Recently, President Trump met with Kim Jong Un of North Korea for an impromptu talk. Expectations are high for a resolution to the nuclear dilemma, especially in South Korea. What the meeting of course amplifies, is the geopolitical risk facing those companies and organizations doing business in South Korea. No one knows whether or not the meeting between President Trump and Kim Jong Un was a success. No one knows if it will lead to nuclear disarmament. In fact, what happens next is anyone’s guess.
For companies doing business in South Korea, the threat of war is always a risk they face. Seoul is not far from the DMZ and any altercation between North and South Korea would have an immediate impact upon Seoul and its surrounding cities. Companies doing business in South Korea not only have many risks to think about such as operational risk, market risk, legal risk and financial risk, but geo-political risk as well. Therefore, a company contemplating a business project in Korea must at least on a tactical level consider the implications of geopolitical risk as well as everyday market risks.
Considering recent geo-political events, many companies should review old risk management policies and procedures, in case updates are needed. Of course, some risk management processes that should be reviewed are not being considered as they are viewed as too expensive or impractical. Such is the case with political risk insurance.

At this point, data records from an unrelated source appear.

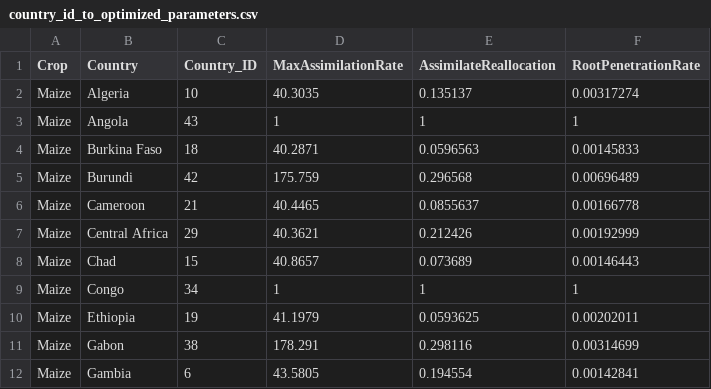
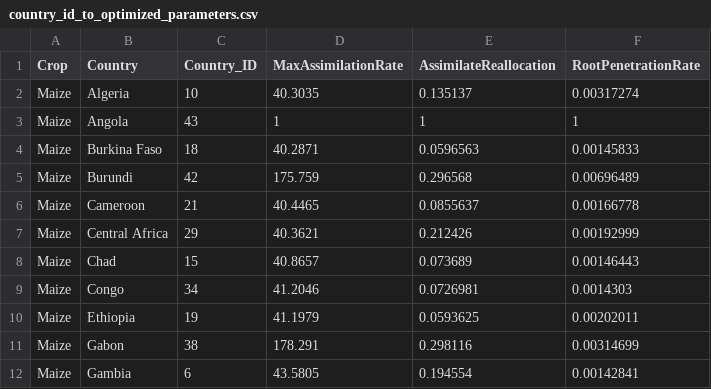
Before and after one commit to zalf-rpm/monica_africa, a CSV file: data/country_id_to_optimized_parameters.csv, drawn as a sheet; only a part is shown.

Commit message:
Update country_id_to_optimized_parameters.csv

```diff
--- a/data/country_id_to_optimized_parameters.csv
+++ b/data/country_id_to_optimized_parameters.csv
@@ -8,3 +8,3 @@ Maize,Central Africa,29,40.3621,0.212426,0.00192999
 Maize,Chad,15,40.8657,0.073689,0.00146443
-Maize,Congo,34,1,1,1
+Maize,Congo,34,41.2046,0.0726981,0.0014303
 Maize,Ethiopia,19,41.1979,0.0593625,0.00202011
```
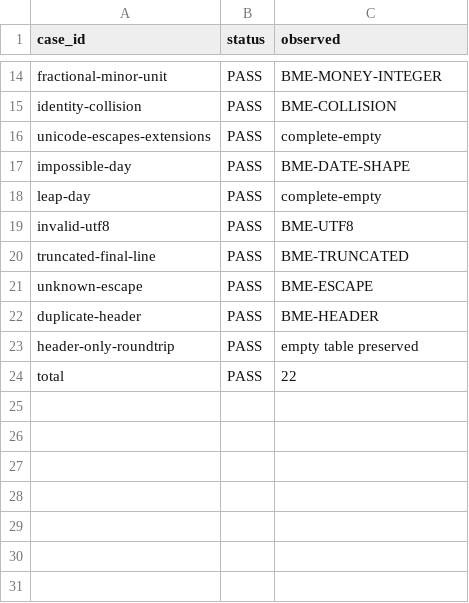
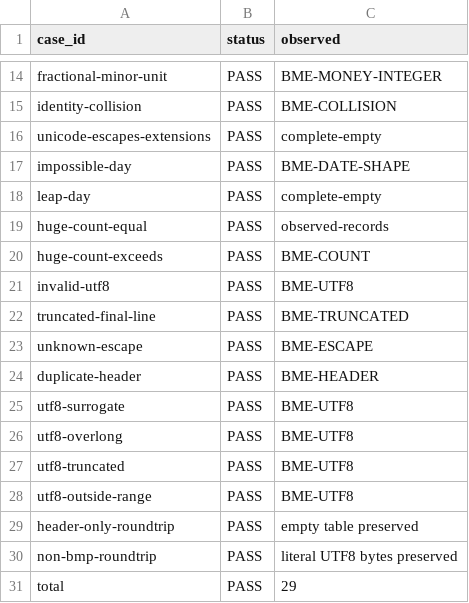
Before and after one commit to bl4ckb4ll/blackball, a TSV file: llm/biomedical-engineering-undergraduate-labor-market/campaign/contract-v1/fixture-results.tsv, drawn as a sheet; only a part is shown, gaps mark what is left out.

```diff
--- a/llm/biomedical-engineering-undergraduate-labor-market/campaign/contract-v1/fixture-results.tsv
+++ b/llm/biomedical-engineering-undergraduate-labor-market/campaign/contract-v1/fixture-results.tsv
@@ -18,2 +18,4 @@ impossible-day	PASS	BME-DATE-SHAPE
 leap-day	PASS	complete-empty
+huge-count-equal	PASS	observed-records
+huge-count-exceeds	PASS	BME-COUNT
 invalid-utf8	PASS	BME-UTF8
@@ -22,3 +24,8 @@ unknown-escape	PASS	BME-ESCAPE
 duplicate-header	PASS	BME-HEADER
+utf8-surrogate	PASS	BME-UTF8
+utf8-overlong	PASS	BME-UTF8
+utf8-truncated	PASS	BME-UTF8
+utf8-outside-range	PASS	BME-UTF8
 header-only-roundtrip	PASS	empty table preserved
-total	PASS	22
+non-bmp-roundtrip	PASS	literal UTF8 bytes preserved
+total	PASS	29
```
Also changed, not shown: llm/biomedical-engineering-undergraduate-labor-market/campaign/contract-v1/artifacts.tsv, llm/biomedical-engineering-undergraduate-labor-market/campaign/contract-v1/program-inventory.tsv, 18 other files.
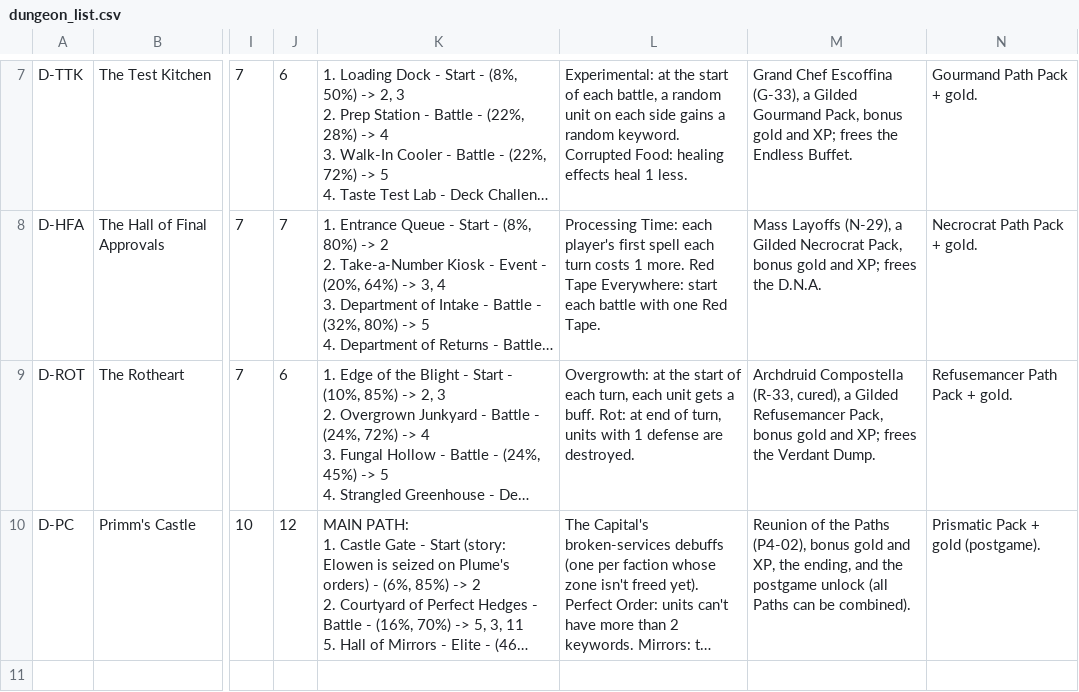
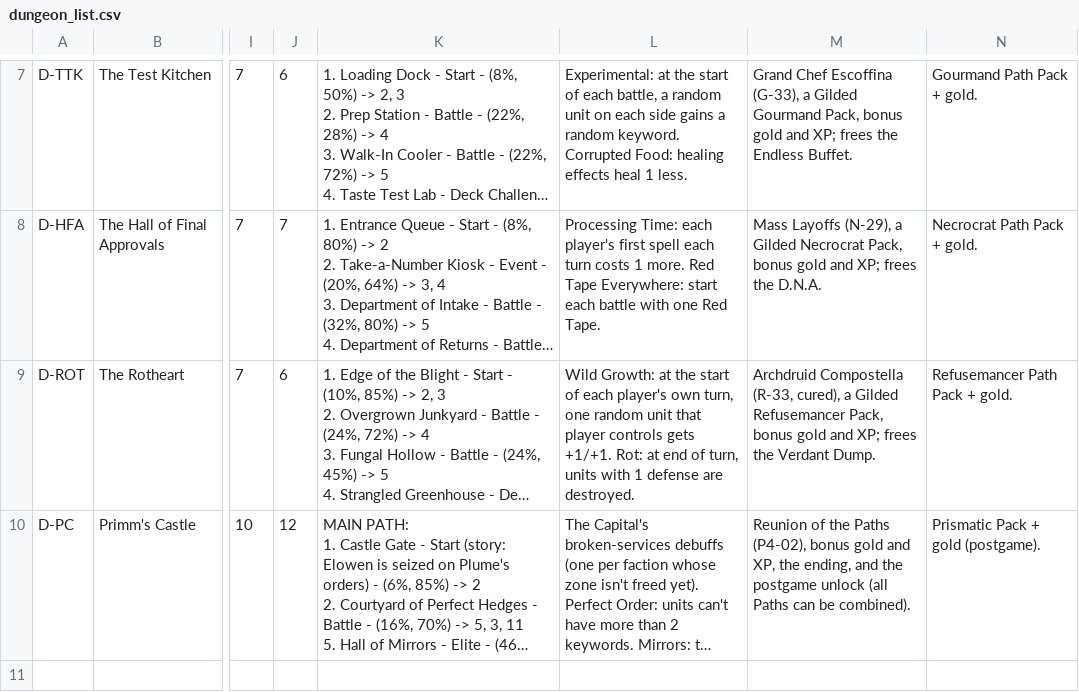
Before and after one commit to Aglowatz/Deckbuilder-rpg, a CSV file: data/source/dungeon_list.csv, drawn as a sheet; only a part is shown, gaps mark what is left out; long unchanged cells end in …; the diff names each change by its address in the sheet, - before the commit and + after, or states it on an @@ line.

```diff
--- a/data/source/dungeon_list.csv
+++ b/data/source/dungeon_list.csv
-L9: Overgrowth: at the start of each turn, each unit gets a buff. Rot: at…
+L9: Wild Growth: at the start of each player's own turn, one random unit that player controls gets +1/+1. Rot: at…
```
Also changed, not shown: data/source/card_list.csv, data/source/import_manifest.csv, 54 other files.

Companies face many kinds of risks when engaged in offshore projects; of course geo- political risk is one of them. This comes about when a government changes its policy, ideology or even itself which creates instability, disorder, war, strikes, riots, etc. What must be done to manage such a risk? Political risk insurance comes to mind, but some forms of political risk insurance that are offered by capital –exporting nations ( such as OPIC, etc.) is subject to politically motivated conditions or motivations that may not take the needs of the investor into account. Case in point- OPIC can only operate in countries which have a bilateral investment treaty with the US. If you are a US investor trying to invest in a country which lacks a bilateral investment treaty with the US- you are out of luck when trying to obtain political risk insurance from OPIC. This is true of outer countries which supply similar political risk insurance through export development programs. For more on political risk see my previous blog: “Managing Political Risk” at Seoullegalriskmgmt.com.